Going through a divorce can be draining mentally, emotionally and physically. Unfortunately, in some cases it can also be draining financially as well. In a survey conducted by Experian, 54 percent of women who were divorced say that their credit score declined during their marriage. In many cases, the law can’t help you protect your credit through a divorce. Ultimately, it’s up to you to take the necessary steps to protect yourself from financial ruin. According to a San Diego divorce lawyer, “…in divorce and separation cases, both parties must complete financial disclosures.” Here are 4 ways to protect your credit during and after your divorce.
- Close or Untangle Joint Accounts: For the most part, a divorce decree doesn’t automatically get you out of a joint credit card. The only way to remove yourself or your soon-to-be ex-spouse from a joint account is directly through the lender. It’s important to close or separate these accounts before the divorce process begins. If that’s not possible, divide the responsibilities of the debt accordingly.

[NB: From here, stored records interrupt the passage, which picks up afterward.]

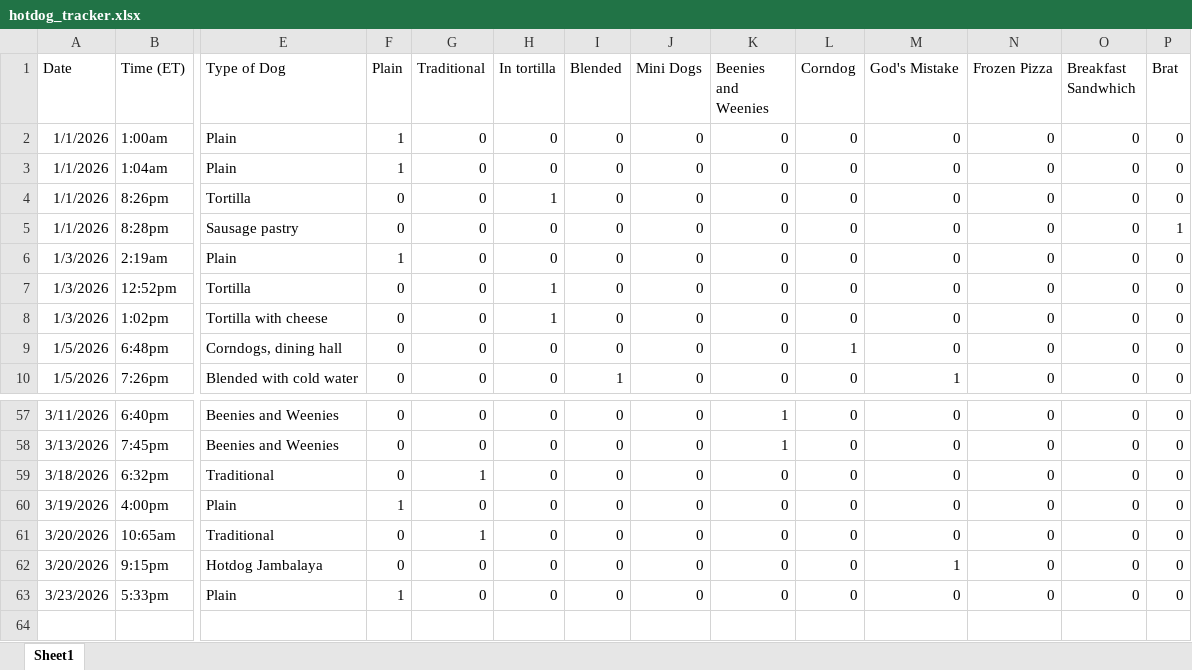
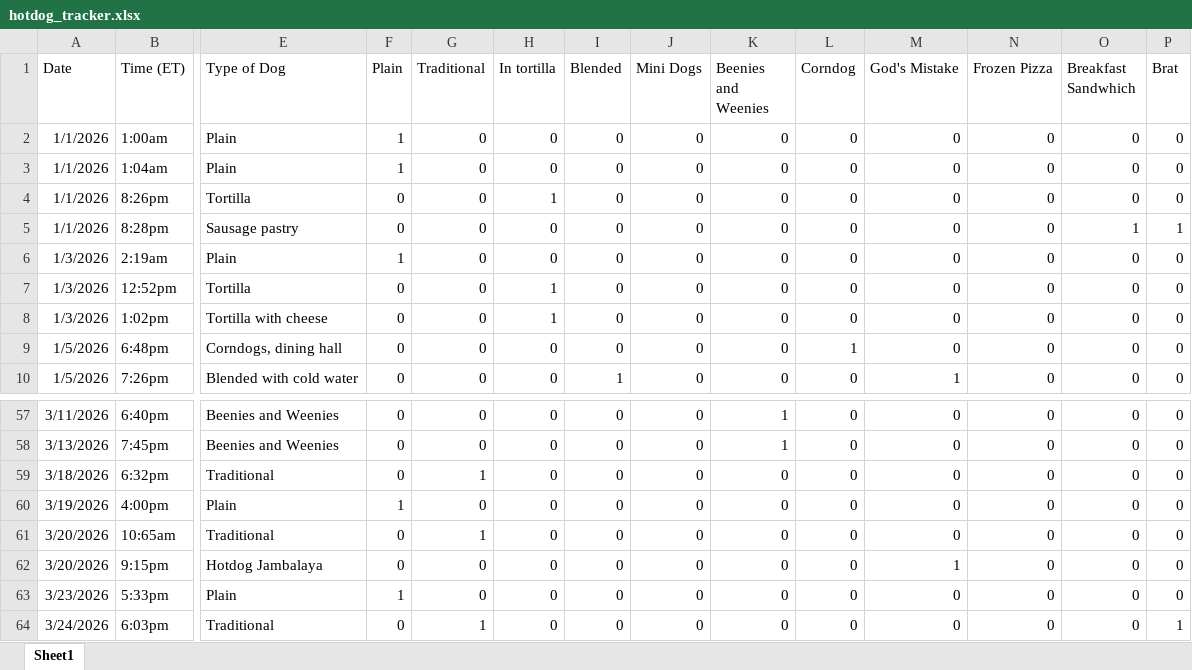
Before and after one commit to ss6662a/Hotdog-Competition, an Excel workbook: data/hotdog_tracker.xlsx, sheet Sheet1, drawn as a sheet; only a part is shown, gaps mark what is left out; values as stored, in another font and other column widths than the file's, no borders; rows hold the shown columns only; the diff names each change by its address in the sheet, - before the commit and + after, or states it on an @@ line.

```diff
--- a/data/hotdog_tracker.xlsx (sheet Sheet1)
+++ b/data/hotdog_tracker.xlsx (sheet Sheet1)
-O5 (Breakfast Sandwhich): 0
+O5 (Breakfast Sandwhich): 1
+row 64: 3/24/2026 | 6:03pm | Traditional | 0 | 1 | 0 | 0 | 0 | 0 | 0 | 0 | 0 | 0 | 1
```
Also changed, not shown: 1 other file.
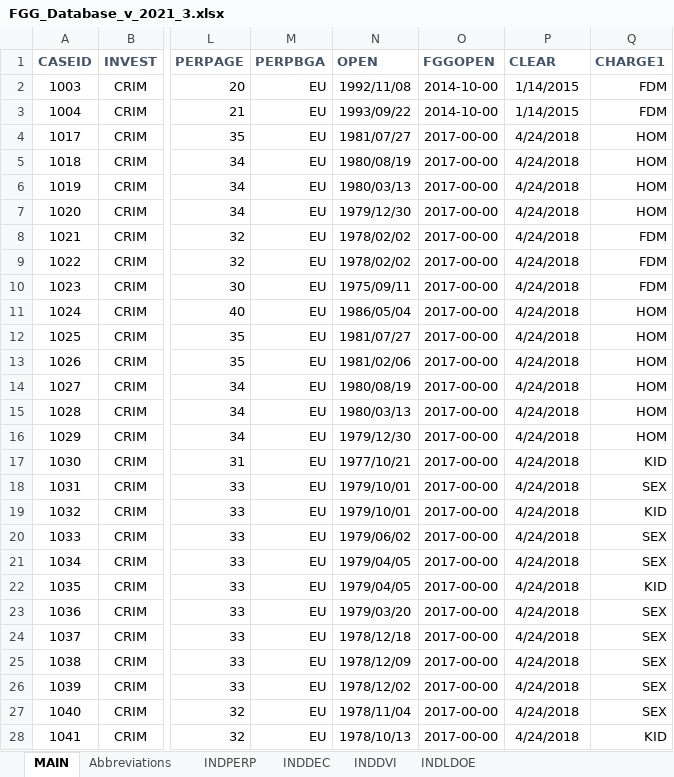
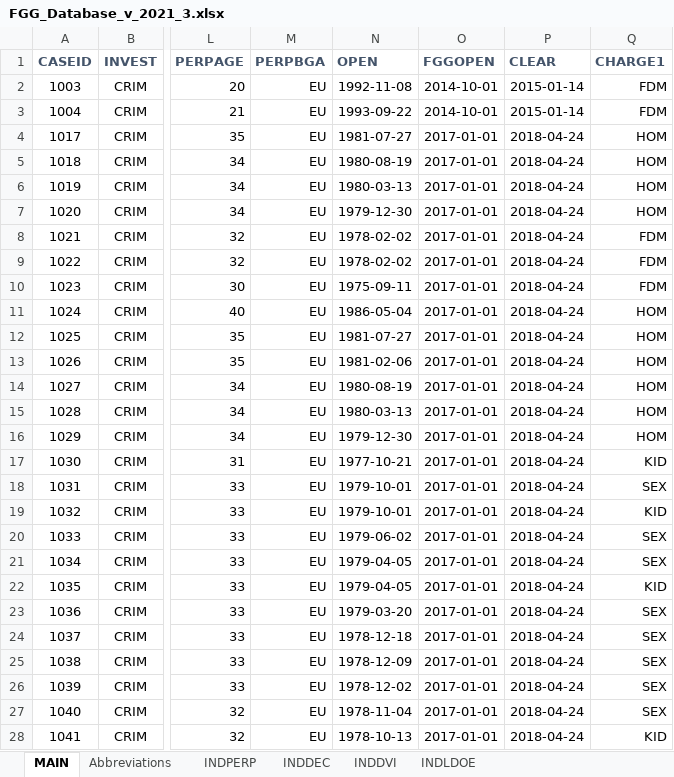
Before and after one commit to richardshgk/Forensic-Genetic-Genealogy-Project-, an Excel workbook: assets/FGG_Database_v_2021_3.xlsx, sheet MAIN, drawn as a sheet; only a part is shown, gaps mark what is left out; values as stored, in another font and other column widths than the file's, no borders; table styles not drawn; 1 other sheet too large or unreadable and not compared; the diff covers the shown part only; the diff names each change by its address in the sheet, - before the commit and + after, or states it on an @@ line.

```diff
--- a/assets/FGG_Database_v_2021_3.xlsx (sheet MAIN)
+++ b/assets/FGG_Database_v_2021_3.xlsx (sheet MAIN)
-N2 (OPEN): 1992/11/08
+N2 (OPEN): 1992-11-08
-O2:O3 (FGGOPEN): 2014-10-00
+O2:O3 (FGGOPEN): 2014-10-01
-P2:P3 (CLEAR): 1/14/2015
+P2:P3 (CLEAR): 2015-01-14
-N3 (OPEN): 1993/09/22
+N3 (OPEN): 1993-09-22
-N4 (OPEN): 1981/07/27
+N4 (OPEN): 1981-07-27
-O4:O28 (FGGOPEN): 2017-00-00
+O4:O28 (FGGOPEN): 2017-01-01
-P4:P28 (CLEAR): 4/24/2018
+P4:P28 (CLEAR): 2018-04-24
-N5 (OPEN): 1980/08/19
+N5 (OPEN): 1980-08-19
-N6 (OPEN): 1980/03/13
+N6 (OPEN): 1980-03-13
-N7 (OPEN): 1979/12/30
+N7 (OPEN): 1979-12-30
-N8:N9 (OPEN): 1978/02/02
+N8:N9 (OPEN): 1978-02-02
-N10 (OPEN): 1975/09/11
+N10 (OPEN): 1975-09-11
-N11 (OPEN): 1986/05/04
+N11 (OPEN): 1986-05-04
-N12 (OPEN): 1981/07/27
+N12 (OPEN): 1981-07-27
-N13 (OPEN): 1981/02/06
+N13 (OPEN): 1981-02-06
-N14 (OPEN): 1980/08/19
+N14 (OPEN): 1980-08-19
-N15 (OPEN): 1980/03/13
+N15 (OPEN): 1980-03-13
-N16 (OPEN): 1979/12/30
+N16 (OPEN): 1979-12-30
-N17 (OPEN): 1977/10/21
+N17 (OPEN): 1977-10-21
-N18:N19 (OPEN): 1979/10/01
+N18:N19 (OPEN): 1979-10-01
-N20 (OPEN): 1979/06/02
+N20 (OPEN): 1979-06-02
-N21:N22 (OPEN): 1979/04/05
+N21:N22 (OPEN): 1979-04-05
-N23 (OPEN): 1979/03/20
+N23 (OPEN): 1979-03-20
-N24 (OPEN): 1978/12/18
+N24 (OPEN): 1978-12-18
-N25 (OPEN): 1978/12/09
+N25 (OPEN): 1978-12-09
-N26 (OPEN): 1978/12/02
+N26 (OPEN): 1978-12-02
-N27 (OPEN): 1978/11/04
+N27 (OPEN): 1978-11-04
-N28 (OPEN): 1978/10/13
+N28 (OPEN): 1978-10-13
```
Also changed, not shown: 1443 edited cells elsewhere in this sheet, 1 other file.
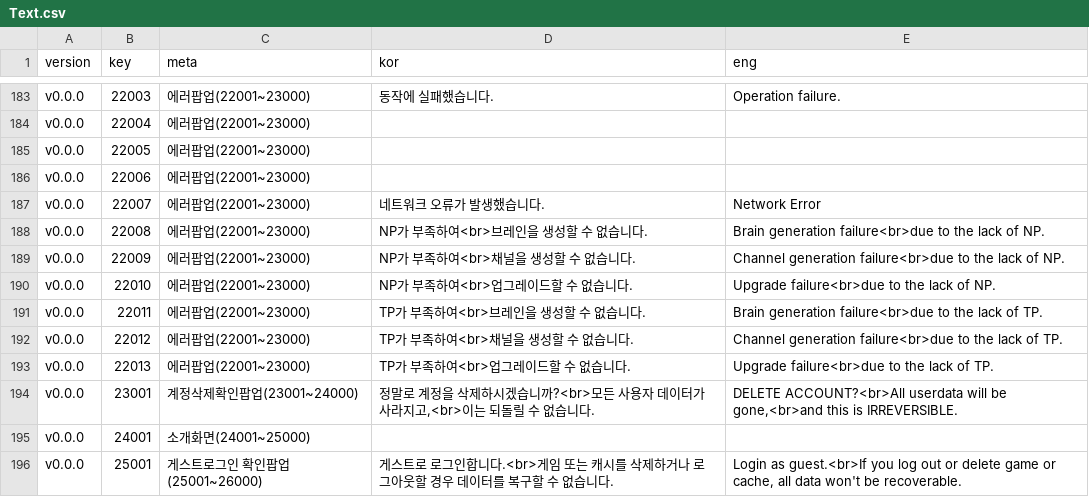
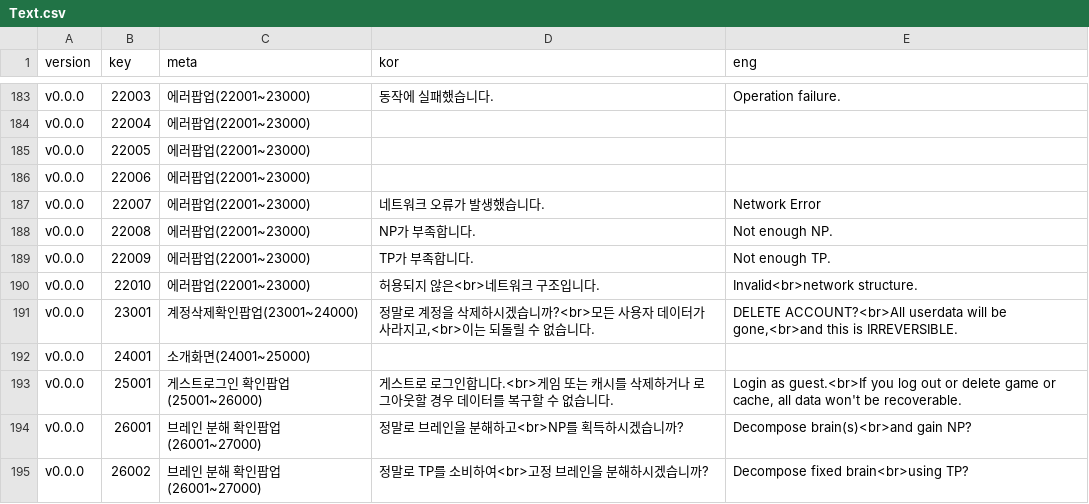
Before and after one commit to adelie-penguin-sw/Intelligence-Data, a CSV file: Text.csv, drawn as a sheet; only a part is shown, gaps mark what is left out.

Commit message:
Feat: 에러팝업 및 브레인 분해 확인팝업 텍스트 추가

```diff
--- a/Text.csv
+++ b/Text.csv
@@ -187,8 +187,5 @@ v0.0.0,22006,에러팝업(22001~23000),"",""
 v0.0.0,22007,에러팝업(22001~23000),"네트워크 오류가 발생했습니다.","Network Error"
-v0.0.0,22008,에러팝업(22001~23000),"NP가 부족하여<br>브레인을 생성할 수 없습니다.","Brain generation failure<br>due to the lack of NP."
-v0.0.0,22009,에러팝업(22001~23000),"NP가 부족하여<br>채널을 생성할 수 없습니다.","Channel generation failure<br>due to the lack of NP."
-v0.0.0,22010,에러팝업(22001~23000),"NP가 부족하여<br>업그레이드할 수 없습니다.","Upgrade failure<br>due to the lack of NP."
-v0.0.0,22011,에러팝업(22001~23000),"TP가 부족하여<br>브레인을 생성할 수 없습니다.","Brain generation failure<br>due to the lack of TP."
-v0.0.0,22012,에러팝업(22001~23000),"TP가 부족하여<br>채널을 생성할 수 없습니다.","Channel generation failure<br>due to the lack of TP."
-v0.0.0,22013,에러팝업(22001~23000),"TP가 부족하여<br>업그레이드할 수 없습니다.","Upgrade failure<br>due to the lack of TP."
+v0.0.0,22008,에러팝업(22001~23000),"NP가 부족합니다.","Not enough NP."
+v0.0.0,22009,에러팝업(22001~23000),"TP가 부족합니다.","Not enough TP."
+v0.0.0,22010,에러팝업(22001~23000),"허용되지 않은<br>네트워크 구조입니다.","Invalid<br>network structure."
 v0.0.0,23001,계정삭제확인팝업(23001~24000),"정말로 계정을 삭제하시겠습니까?<br>모든 사용자 데이터가 사라지고,<br>이는 되돌릴 수 없습니다.","DELETE ACCOUNT?<br>All userdata will be gone,<br>and this is IRREVERSIBLE."
@@ -196 +193,3 @@ v0.0.0,24001,소개화면(24001~25000),"",""
 v0.0.0,25001,게스트로그인 확인팝업(25001~26000),"게스트로 로그인합니다.<br>게임 또는 캐시를 삭제하거나 로그아웃할 경우 데이터를 복구할 수 없습니다.","Login as guest.<br>If you log out or delete game or cache, all data won't be recoverable."
+v0.0.0,26001,브레인 분해 확인팝업(26001~27000),"정말로 브레인을 분해하고<br>NP를 획득하시겠습니까?","Decompose brain(s)<br>and gain NP?"
+v0.0.0,26002,브레인 분해 확인팝업(26001~27000),"정말로 TP를 소비하여<br>고정 브레인을 분해하시겠습니까?","Decompose fixed brain<br>using TP?"
```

- Keep an Eye on Joint Accounts: If you’re unable to close or separate a joint account, it’s important to pay close attention to your accounts, especially if it’s a tense divorce. Reach out to the lender to get a digital or physical copy of the joint accounts statement each month. Another way to make sure all accounts are being paid on time is to get free credit reports from a different reporting agency every four months.
- Open Your Own Checking Account: In some cases, divorce can bring out the worst in people. If there’s a chance your spouse might do something to ruin your credit or finances, keep yourself covered and open a new checking account that is solely in your name. Set up automatic payments for the bills or credit card payments you are responsible for to avoid any crossed wires in communication or late-payment fees if the joint account is closed unexpectedly.
- Change Your Passwords and Update Contact Information: When going through a divorce, it’s important to make sure that your soon-to-be ex-spouse cannot access your personal and financial information. Update your billing address, change your PINs and passwords. See if your bank has an alert system to notify you of out-of-the-ordinary or large purchases to prevent overspending or suspicious activity.
Moving on with your life involves more than just opening your heart again and adapting a new mindset. It also involves protecting your finances now and in the future. Take the necessary steps before, during and after divorce to keep your credit intact and have peace of mind.